» WHAT THE TASK ASKS
Identify, in the records below, every line where the string "intro" appears, and copy each such line.

» RECORDS SUPPLIED
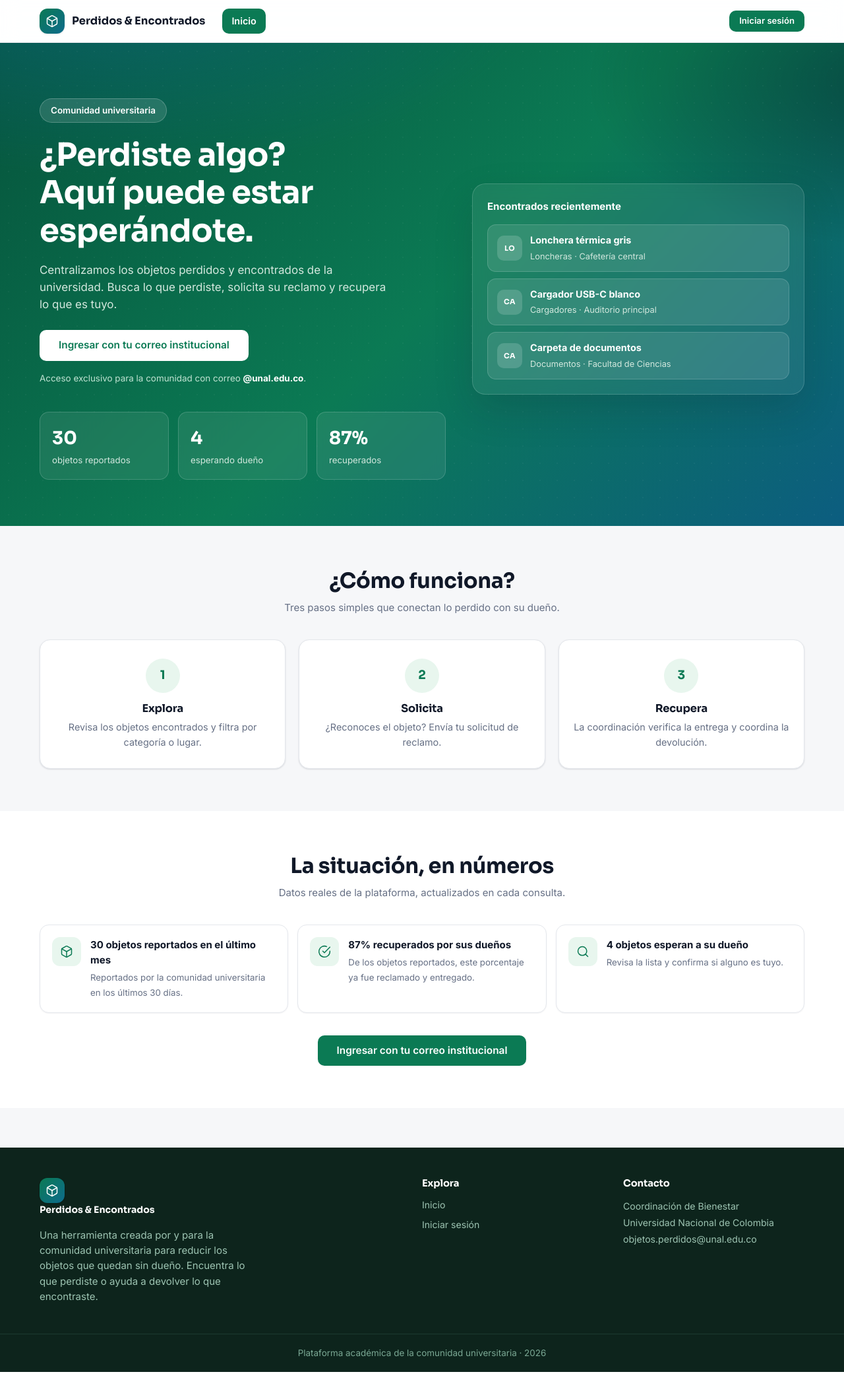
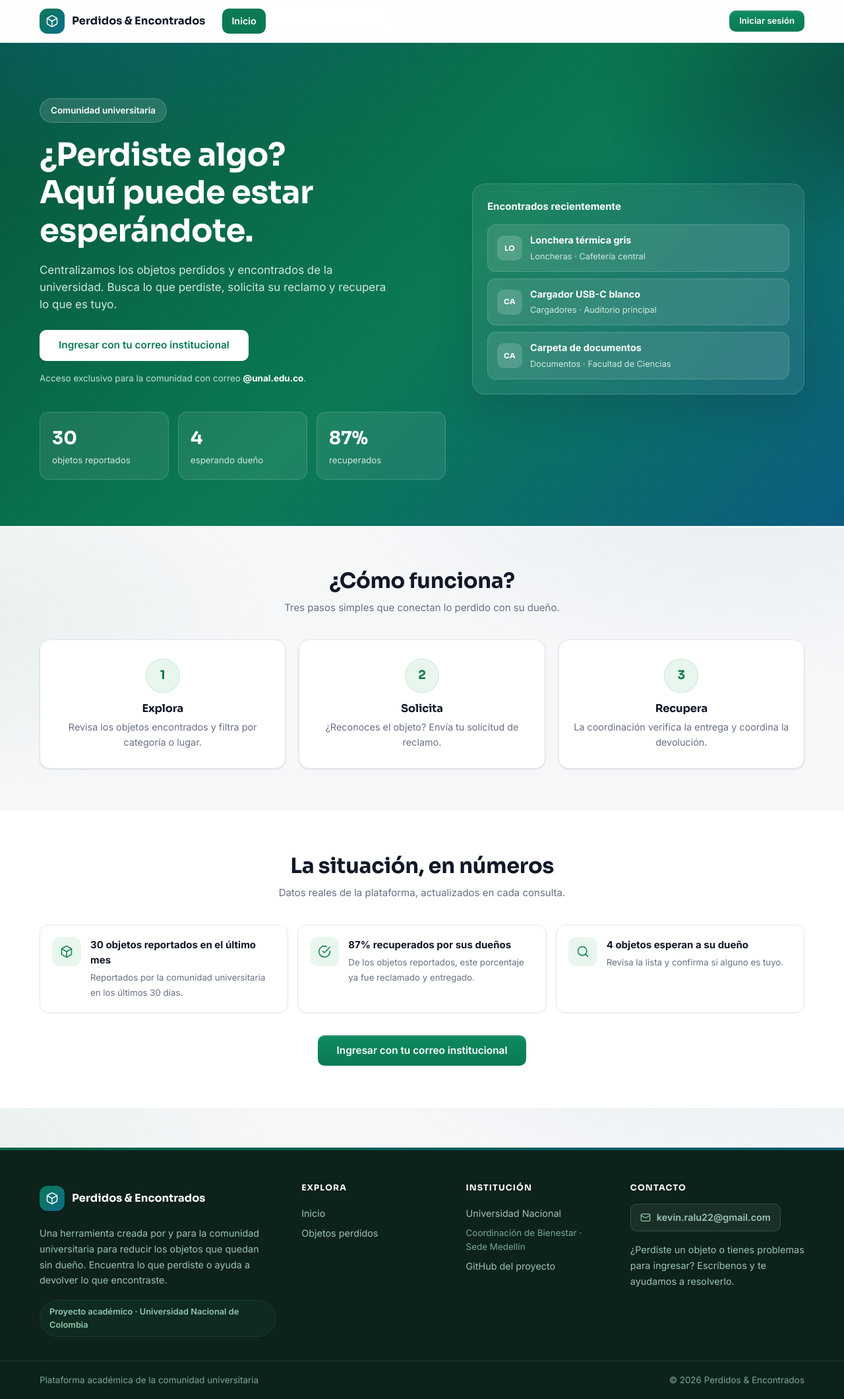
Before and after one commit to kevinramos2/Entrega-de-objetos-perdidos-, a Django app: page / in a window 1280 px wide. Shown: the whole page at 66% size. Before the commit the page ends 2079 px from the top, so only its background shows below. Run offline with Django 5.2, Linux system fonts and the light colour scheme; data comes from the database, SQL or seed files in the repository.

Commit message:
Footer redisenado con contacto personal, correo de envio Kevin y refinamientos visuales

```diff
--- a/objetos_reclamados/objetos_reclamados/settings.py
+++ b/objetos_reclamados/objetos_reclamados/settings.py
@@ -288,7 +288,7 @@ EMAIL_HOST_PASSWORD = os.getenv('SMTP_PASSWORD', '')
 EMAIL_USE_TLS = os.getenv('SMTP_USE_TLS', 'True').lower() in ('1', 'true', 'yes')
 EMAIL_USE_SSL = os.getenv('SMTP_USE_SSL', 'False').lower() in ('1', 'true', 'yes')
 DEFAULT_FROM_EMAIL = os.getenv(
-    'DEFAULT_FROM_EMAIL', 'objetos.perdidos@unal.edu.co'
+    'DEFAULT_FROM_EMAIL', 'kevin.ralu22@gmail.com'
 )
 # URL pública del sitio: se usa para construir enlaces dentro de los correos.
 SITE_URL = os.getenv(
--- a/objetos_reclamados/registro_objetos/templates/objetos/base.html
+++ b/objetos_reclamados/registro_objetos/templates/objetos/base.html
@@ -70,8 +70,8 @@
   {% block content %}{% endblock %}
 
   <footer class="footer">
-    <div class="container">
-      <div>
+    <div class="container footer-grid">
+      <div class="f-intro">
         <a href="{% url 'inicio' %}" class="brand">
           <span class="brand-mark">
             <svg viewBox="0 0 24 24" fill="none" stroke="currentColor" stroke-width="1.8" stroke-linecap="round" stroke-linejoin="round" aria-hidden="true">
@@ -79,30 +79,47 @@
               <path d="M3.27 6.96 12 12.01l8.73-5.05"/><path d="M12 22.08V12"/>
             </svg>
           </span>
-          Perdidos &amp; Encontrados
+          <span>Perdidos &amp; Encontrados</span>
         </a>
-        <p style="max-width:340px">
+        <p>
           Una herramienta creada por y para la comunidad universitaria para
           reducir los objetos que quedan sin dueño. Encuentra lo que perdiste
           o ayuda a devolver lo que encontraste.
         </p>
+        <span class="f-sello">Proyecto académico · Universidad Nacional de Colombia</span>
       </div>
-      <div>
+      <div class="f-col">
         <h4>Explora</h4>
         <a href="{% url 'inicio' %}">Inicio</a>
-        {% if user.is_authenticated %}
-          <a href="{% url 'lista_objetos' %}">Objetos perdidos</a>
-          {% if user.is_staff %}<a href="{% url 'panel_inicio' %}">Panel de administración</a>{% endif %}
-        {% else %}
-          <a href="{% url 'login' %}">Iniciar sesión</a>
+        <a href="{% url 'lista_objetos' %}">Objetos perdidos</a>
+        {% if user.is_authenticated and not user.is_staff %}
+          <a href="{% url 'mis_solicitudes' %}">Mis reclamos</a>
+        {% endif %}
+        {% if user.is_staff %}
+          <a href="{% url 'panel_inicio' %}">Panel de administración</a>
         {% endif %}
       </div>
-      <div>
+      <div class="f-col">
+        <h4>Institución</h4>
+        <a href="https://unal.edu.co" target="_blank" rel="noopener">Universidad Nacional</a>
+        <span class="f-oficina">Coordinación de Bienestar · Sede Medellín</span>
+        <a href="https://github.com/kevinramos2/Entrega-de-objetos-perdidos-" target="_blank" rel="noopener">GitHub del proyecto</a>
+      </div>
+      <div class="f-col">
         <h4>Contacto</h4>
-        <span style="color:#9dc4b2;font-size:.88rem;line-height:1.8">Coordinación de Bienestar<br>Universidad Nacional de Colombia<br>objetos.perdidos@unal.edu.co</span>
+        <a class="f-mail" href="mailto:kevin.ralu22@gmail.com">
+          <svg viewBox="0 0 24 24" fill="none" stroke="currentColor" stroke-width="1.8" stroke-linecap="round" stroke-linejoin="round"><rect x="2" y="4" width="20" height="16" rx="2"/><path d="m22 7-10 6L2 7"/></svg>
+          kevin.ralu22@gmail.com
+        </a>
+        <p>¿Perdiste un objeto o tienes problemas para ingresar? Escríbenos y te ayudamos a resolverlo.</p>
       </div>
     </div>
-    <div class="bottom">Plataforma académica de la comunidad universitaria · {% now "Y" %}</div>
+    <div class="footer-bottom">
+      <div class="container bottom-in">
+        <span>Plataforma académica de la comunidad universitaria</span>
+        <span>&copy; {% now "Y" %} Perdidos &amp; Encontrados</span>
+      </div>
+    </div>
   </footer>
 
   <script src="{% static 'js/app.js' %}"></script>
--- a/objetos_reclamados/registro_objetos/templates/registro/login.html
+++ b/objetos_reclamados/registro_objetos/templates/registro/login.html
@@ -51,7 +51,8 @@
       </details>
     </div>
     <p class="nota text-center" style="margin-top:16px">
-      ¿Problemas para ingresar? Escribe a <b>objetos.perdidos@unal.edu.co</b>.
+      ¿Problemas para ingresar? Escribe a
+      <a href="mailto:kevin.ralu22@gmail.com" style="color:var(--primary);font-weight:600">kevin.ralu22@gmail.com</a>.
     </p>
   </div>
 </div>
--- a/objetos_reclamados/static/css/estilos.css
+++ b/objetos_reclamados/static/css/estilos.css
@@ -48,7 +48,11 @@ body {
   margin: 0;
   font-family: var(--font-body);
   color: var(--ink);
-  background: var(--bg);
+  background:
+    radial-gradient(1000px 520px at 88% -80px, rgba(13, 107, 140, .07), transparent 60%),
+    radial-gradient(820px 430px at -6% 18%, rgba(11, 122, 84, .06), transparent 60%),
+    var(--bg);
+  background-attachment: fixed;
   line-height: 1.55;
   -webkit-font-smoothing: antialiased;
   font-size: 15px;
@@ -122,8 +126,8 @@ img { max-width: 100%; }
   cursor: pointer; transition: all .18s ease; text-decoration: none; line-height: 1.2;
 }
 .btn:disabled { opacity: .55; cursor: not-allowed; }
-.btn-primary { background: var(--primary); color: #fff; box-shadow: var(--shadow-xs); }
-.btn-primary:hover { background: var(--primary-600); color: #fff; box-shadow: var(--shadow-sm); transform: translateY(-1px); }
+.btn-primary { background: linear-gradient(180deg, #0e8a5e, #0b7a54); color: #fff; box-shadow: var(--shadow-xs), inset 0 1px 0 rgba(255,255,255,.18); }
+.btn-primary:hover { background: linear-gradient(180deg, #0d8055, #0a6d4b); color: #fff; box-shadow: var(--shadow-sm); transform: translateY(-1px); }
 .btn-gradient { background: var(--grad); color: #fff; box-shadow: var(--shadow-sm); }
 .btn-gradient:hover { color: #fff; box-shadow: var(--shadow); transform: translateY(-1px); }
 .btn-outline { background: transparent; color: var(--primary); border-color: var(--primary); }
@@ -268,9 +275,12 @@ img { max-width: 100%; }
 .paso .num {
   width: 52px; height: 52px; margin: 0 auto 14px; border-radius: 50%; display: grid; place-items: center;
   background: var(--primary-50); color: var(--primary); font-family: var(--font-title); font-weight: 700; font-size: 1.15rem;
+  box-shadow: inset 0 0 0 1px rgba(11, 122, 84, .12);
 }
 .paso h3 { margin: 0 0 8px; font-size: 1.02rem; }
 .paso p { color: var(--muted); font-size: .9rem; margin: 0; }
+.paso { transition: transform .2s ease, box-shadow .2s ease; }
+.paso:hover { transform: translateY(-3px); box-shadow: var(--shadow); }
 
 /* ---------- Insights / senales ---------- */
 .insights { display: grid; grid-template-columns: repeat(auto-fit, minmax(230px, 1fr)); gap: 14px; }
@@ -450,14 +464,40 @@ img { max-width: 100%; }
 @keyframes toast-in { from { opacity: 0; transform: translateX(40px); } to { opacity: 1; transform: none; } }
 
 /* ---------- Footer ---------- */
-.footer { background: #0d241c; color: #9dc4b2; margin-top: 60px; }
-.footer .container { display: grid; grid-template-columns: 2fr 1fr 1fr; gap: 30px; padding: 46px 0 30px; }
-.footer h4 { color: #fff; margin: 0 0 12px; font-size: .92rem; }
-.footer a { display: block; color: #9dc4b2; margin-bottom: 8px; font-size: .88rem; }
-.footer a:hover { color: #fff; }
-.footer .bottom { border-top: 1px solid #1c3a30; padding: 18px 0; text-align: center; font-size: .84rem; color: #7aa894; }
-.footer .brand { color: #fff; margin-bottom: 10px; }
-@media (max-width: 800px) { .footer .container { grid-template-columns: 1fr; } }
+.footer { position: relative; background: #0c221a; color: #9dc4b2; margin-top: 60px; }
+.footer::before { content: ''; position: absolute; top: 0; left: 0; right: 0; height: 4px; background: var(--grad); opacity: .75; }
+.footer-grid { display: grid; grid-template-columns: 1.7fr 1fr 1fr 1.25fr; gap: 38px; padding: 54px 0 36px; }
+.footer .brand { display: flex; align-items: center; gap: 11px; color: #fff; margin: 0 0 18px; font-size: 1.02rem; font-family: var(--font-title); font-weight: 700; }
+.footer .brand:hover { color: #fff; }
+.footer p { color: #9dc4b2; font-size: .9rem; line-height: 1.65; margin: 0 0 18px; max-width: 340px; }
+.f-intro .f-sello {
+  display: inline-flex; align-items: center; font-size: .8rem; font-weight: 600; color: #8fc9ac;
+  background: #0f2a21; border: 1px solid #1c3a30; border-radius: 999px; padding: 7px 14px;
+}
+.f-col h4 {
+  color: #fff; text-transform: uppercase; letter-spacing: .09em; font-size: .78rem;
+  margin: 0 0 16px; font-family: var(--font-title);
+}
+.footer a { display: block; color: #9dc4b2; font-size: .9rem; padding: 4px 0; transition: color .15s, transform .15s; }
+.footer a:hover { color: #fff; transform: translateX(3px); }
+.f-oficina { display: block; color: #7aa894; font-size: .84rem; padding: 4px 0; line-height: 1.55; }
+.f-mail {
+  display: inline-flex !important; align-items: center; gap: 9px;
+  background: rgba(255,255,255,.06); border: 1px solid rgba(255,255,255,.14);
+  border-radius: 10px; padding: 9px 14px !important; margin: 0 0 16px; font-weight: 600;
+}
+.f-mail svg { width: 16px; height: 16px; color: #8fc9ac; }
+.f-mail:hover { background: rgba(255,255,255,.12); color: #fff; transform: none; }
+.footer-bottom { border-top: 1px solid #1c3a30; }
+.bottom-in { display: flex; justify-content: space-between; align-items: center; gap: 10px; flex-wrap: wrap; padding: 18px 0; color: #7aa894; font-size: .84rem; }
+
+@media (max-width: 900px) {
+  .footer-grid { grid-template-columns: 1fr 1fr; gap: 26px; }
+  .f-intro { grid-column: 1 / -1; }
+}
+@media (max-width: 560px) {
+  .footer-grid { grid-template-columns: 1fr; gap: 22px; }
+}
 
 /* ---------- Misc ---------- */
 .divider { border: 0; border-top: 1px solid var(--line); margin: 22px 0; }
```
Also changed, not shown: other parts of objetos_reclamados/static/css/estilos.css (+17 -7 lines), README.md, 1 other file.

» TASK RESULT
+      <div class="f-intro">
+.f-intro .f-sello {
+  .f-intro { grid-column: 1 / -1; }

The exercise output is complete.